New research has shown that more Aussies are relying on borrowing money as debt hits a record high. According to finder.com.au, borrowing money on credit cards & personal loans has reached over $101.4 billion.


Personal loans are growing faster than credit card debt, with personal loan debt now equaling $59.6 billion. Whereas credit card debt sits at $41.8 billion owed.

Michelle Hutchison, Money Expert at finder.com.au, believes a lot of this extra debt is from over spending over the summer and festive season.

“Australian households are often struggling with expenses at this time of year," she said.

“The best way to finance unexpected expenses or unmanageable debt takes careful consideration so that you don’t end up struggling even more down the track.

“It really depends on what you need the money for, your credit profile and your ability to pay it back over a set period of time,” said Mrs Hutchison.

Consumer Action Legal Centre chief executive Gerard Brody said that borrowing more money to repay household bills was usually a sign that people were close to serious financial trouble.

"Borrowing for these expenses can lead to significant financial problems. Credit cards especially can be a debt trap. The fact that you only have to pay a minimum monthly repayment means that many people can be paying very expensive interest rates for years," he said.

If you find that you are starting to rely on your credit card and personal loans too often, it's important to start rethinking your finances. Here are a few quick tips to consider that may help you organise your finances.

• Consolidate your debts by increasing your home loan to pay them out or by rolling them into a credit card or loan with a low interest rate will only work to save you money if you actually work to pay them off quickly.

• List all of your ongoing expenses and start the process of elimination. Start by looking at contracts that are easier to cancel such as gym memberships, paid TV and phone plans. Unlike other commitments such as personal, car and home loans, these contracts can usually be cancelled quickly, immediately releasing some financial pressure.

• Prioritise your bills. Start by choosing the debt with the highest interest rate and start putting any extra money towards paying it off.

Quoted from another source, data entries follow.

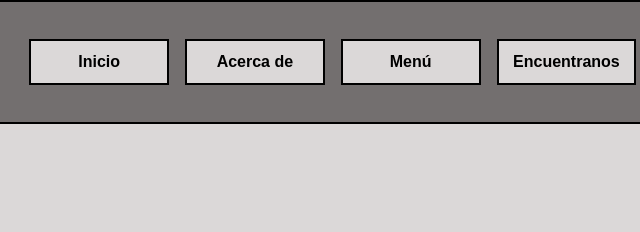
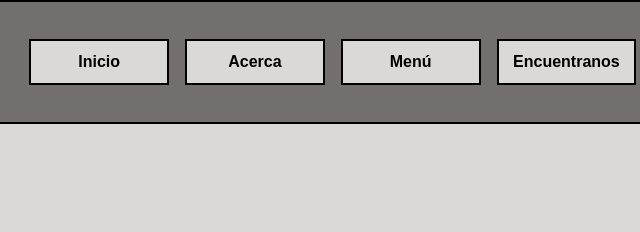
Before and after one commit to Arthur-Davidson/MobileFirst.github.io, a plain HTML site: page index.html in a window 1280 px wide. Shown: the top 232 px of the page, 468-1108 px from the left. Drawn offline with Linux system fonts and the light colour scheme.

Commit message:
Update index.html

```diff
--- a/index.html
+++ b/index.html
@@ -14,7 +14,7 @@
         <img class="logo" src="imgs/Imagqueta.JPG" alt="">
         <ul class="nav-links">
             <a href="#">Inicio</a>
-            <a href="#nosotros">Acerca de</a>
+            <a href="#nosotros">Acerca</a>
             <a href="#menu">Menú</a>
             <a href="#encuentra">Encuentranos</a>
             <a href="#contacto">Contacto</a>
```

• Speak to your financial adviser if you feel like you are under serious financial stress. They will be able to give personalised advice to suit your own situation.